▶ **Source material**
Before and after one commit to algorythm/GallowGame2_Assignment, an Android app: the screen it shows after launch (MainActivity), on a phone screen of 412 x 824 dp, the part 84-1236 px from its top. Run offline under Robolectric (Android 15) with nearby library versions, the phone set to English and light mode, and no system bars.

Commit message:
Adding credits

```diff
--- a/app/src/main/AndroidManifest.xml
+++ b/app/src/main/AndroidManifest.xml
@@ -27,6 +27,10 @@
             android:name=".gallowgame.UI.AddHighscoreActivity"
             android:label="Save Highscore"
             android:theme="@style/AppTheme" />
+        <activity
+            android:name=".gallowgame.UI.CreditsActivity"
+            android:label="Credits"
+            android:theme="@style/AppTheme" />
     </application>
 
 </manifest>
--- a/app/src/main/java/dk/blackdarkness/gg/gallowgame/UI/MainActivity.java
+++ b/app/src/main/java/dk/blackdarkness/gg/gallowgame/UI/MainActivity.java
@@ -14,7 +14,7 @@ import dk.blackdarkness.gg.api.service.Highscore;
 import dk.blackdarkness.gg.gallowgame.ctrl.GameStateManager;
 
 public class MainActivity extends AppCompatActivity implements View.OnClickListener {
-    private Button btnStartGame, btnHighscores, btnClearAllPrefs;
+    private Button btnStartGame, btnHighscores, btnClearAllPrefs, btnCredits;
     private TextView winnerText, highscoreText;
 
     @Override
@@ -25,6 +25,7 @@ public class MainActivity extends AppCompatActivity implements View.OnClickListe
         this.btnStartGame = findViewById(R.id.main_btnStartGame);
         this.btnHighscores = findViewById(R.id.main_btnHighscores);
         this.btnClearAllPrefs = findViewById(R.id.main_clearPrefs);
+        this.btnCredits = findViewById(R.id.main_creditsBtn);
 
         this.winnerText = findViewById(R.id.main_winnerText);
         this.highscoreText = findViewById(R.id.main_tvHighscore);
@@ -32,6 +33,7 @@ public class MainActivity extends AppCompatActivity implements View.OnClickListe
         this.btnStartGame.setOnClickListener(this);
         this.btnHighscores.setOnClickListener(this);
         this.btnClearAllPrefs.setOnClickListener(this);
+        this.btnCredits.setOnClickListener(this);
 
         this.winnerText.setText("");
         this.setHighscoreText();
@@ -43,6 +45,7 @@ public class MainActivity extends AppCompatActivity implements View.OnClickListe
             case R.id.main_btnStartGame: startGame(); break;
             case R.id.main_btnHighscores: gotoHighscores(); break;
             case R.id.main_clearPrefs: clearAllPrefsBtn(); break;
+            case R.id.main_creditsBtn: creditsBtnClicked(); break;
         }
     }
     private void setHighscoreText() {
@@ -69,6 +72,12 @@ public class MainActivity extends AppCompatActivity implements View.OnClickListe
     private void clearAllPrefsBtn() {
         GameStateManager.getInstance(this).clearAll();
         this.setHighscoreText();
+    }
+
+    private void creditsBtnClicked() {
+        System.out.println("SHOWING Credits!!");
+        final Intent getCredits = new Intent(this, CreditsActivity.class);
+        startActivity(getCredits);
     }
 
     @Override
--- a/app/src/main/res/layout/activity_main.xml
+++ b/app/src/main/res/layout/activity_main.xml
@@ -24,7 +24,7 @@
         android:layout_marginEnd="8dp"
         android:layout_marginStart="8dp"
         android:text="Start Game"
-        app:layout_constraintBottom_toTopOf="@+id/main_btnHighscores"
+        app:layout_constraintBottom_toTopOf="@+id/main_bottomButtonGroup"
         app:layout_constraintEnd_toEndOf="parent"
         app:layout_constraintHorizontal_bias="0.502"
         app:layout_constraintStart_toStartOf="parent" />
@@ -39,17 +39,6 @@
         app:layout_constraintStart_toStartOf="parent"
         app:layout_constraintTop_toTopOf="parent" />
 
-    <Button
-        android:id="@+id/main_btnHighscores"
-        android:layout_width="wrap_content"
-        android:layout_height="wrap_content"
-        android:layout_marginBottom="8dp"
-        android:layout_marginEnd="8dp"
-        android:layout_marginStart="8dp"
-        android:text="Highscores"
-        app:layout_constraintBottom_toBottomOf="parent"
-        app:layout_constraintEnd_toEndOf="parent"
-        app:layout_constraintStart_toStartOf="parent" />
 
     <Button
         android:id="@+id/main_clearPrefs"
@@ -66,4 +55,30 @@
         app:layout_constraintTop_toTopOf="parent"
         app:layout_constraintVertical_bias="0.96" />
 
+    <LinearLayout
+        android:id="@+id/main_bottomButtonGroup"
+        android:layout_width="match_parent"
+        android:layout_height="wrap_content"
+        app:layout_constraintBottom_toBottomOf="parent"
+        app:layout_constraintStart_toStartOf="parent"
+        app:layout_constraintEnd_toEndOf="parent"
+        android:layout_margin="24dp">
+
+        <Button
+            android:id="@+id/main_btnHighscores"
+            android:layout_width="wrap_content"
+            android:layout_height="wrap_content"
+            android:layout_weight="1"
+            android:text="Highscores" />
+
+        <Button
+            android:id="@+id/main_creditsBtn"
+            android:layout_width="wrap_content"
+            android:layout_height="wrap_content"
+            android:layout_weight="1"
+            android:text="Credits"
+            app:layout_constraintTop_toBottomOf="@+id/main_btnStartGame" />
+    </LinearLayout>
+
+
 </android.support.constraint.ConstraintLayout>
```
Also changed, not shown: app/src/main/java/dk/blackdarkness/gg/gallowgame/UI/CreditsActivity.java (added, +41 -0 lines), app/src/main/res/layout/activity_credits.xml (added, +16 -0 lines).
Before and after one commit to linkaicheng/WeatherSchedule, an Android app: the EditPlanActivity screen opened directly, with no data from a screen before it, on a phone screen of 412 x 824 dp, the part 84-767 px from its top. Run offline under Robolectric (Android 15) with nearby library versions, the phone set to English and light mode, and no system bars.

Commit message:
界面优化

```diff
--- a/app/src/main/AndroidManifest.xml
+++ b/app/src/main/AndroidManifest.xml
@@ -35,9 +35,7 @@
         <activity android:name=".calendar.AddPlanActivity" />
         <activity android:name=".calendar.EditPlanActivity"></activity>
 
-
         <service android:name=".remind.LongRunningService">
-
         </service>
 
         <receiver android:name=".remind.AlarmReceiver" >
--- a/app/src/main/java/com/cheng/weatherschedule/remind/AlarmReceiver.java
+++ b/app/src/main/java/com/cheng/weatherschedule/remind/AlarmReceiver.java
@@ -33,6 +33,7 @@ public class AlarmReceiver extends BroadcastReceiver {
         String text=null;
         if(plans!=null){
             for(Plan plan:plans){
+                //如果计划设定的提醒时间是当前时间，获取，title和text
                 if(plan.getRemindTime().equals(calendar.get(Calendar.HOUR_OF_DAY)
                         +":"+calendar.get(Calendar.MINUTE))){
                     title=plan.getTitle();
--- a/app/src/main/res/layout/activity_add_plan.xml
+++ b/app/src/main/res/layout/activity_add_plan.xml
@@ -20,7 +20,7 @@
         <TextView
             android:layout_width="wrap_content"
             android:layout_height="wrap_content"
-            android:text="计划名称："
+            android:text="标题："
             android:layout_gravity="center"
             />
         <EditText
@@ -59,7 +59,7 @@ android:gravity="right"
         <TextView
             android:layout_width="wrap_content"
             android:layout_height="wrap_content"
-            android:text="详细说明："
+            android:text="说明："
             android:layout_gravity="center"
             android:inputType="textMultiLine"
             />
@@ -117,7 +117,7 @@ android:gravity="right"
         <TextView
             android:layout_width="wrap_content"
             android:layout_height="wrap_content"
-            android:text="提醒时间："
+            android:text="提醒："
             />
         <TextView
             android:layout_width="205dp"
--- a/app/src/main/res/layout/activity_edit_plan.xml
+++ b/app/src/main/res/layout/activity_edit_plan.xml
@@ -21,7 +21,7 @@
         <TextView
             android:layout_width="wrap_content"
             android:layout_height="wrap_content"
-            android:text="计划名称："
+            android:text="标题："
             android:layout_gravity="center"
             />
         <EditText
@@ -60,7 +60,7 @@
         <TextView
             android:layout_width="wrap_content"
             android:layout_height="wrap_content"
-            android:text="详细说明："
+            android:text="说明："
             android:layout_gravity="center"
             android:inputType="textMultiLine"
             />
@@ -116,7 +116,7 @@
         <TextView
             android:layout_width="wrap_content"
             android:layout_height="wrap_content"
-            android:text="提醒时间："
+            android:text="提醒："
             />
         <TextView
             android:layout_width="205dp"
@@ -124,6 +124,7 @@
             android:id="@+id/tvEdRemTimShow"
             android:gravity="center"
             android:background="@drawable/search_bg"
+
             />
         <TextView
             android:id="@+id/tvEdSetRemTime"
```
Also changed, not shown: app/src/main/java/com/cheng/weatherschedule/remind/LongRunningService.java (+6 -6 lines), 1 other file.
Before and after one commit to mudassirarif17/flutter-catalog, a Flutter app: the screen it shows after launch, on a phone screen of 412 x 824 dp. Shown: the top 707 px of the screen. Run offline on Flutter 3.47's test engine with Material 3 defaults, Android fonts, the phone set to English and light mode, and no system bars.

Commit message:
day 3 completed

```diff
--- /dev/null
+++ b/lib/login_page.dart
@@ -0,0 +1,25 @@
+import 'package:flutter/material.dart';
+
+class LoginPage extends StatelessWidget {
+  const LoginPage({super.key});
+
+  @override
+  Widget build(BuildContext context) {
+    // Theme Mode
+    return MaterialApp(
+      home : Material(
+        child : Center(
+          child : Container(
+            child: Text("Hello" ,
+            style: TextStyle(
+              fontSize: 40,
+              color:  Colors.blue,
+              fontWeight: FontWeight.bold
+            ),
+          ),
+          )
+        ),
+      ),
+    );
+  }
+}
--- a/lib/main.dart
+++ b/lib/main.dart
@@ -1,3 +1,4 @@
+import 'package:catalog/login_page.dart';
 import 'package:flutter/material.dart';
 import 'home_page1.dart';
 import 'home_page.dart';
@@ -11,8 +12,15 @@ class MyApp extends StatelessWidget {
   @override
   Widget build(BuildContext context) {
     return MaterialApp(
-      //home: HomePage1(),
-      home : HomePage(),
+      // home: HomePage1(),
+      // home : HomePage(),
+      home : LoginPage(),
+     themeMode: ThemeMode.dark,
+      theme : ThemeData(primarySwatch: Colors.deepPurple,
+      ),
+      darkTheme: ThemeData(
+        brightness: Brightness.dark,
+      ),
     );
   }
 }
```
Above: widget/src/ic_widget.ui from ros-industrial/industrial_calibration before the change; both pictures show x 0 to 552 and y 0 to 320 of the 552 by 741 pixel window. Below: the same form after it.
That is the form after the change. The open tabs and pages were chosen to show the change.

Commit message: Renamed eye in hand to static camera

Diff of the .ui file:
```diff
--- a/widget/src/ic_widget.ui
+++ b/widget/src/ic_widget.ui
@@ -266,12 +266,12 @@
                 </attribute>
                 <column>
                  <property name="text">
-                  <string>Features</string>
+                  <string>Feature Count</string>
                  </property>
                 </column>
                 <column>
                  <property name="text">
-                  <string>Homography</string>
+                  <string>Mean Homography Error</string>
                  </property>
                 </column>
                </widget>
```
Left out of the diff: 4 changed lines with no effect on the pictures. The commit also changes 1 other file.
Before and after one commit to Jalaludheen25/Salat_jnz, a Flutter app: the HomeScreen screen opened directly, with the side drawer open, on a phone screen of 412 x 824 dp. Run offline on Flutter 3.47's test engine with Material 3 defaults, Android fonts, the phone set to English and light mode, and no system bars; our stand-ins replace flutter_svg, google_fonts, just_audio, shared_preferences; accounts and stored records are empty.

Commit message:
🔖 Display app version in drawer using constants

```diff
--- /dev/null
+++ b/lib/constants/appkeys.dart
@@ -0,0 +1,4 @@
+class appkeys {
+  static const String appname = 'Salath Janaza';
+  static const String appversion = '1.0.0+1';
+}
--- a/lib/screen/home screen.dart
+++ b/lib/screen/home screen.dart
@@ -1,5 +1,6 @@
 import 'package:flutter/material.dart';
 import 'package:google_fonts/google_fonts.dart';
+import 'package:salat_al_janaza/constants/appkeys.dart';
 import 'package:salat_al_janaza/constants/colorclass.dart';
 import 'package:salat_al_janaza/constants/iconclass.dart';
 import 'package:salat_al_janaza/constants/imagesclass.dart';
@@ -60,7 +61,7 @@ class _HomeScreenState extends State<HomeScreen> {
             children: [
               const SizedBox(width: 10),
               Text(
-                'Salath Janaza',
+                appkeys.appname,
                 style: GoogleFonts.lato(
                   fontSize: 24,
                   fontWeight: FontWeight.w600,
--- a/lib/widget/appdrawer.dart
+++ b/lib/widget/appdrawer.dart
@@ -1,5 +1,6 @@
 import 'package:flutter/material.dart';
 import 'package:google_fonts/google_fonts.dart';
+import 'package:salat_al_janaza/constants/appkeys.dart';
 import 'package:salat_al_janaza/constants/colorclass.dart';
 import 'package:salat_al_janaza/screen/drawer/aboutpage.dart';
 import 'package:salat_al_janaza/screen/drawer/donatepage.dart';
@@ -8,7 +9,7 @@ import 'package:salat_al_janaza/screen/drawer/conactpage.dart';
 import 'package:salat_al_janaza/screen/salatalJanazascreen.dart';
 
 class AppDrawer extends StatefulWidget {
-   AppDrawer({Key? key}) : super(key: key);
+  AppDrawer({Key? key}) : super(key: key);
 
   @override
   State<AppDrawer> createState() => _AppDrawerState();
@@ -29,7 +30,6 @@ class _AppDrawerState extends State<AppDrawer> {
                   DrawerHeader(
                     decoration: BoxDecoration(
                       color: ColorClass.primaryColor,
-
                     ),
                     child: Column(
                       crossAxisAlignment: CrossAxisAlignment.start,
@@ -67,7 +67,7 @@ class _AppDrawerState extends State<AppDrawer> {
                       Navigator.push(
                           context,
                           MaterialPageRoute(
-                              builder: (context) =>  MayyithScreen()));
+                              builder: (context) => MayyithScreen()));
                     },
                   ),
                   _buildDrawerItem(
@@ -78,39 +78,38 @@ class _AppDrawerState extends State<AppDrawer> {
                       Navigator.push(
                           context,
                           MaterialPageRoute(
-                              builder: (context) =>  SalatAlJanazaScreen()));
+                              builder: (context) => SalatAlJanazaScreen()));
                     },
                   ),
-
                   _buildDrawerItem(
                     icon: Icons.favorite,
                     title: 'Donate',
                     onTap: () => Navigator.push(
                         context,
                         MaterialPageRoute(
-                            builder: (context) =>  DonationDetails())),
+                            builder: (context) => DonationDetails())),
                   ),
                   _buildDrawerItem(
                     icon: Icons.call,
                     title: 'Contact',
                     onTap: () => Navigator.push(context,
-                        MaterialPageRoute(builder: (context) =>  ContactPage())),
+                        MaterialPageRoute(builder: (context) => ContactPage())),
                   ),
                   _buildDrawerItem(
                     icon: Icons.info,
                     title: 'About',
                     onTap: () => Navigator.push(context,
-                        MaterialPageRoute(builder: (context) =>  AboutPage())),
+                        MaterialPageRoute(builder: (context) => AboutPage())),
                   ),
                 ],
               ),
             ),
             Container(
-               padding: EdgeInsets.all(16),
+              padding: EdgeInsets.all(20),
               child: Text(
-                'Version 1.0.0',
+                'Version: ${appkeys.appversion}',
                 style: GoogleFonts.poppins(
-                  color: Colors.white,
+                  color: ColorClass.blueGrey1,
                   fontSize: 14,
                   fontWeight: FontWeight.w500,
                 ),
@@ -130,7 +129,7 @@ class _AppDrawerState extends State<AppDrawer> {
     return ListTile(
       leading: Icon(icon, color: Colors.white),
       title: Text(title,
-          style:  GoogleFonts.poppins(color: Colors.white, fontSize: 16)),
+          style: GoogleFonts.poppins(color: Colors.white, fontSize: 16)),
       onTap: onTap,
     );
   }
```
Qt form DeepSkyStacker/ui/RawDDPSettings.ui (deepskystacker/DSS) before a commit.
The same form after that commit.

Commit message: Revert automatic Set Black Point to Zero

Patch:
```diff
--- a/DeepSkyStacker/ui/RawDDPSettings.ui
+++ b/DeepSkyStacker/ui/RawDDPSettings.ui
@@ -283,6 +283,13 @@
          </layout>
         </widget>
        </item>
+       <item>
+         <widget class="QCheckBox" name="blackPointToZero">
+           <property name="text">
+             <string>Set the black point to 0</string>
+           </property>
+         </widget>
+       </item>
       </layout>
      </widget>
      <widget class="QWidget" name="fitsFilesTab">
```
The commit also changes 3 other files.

▶ **Task statement**
Whenever a line above has the word "getCredits" in it, copy that line.

▶ **Task output**
+        final Intent getCredits = new Intent(this, CreditsActivity.class);
+        startActivity(getCredits);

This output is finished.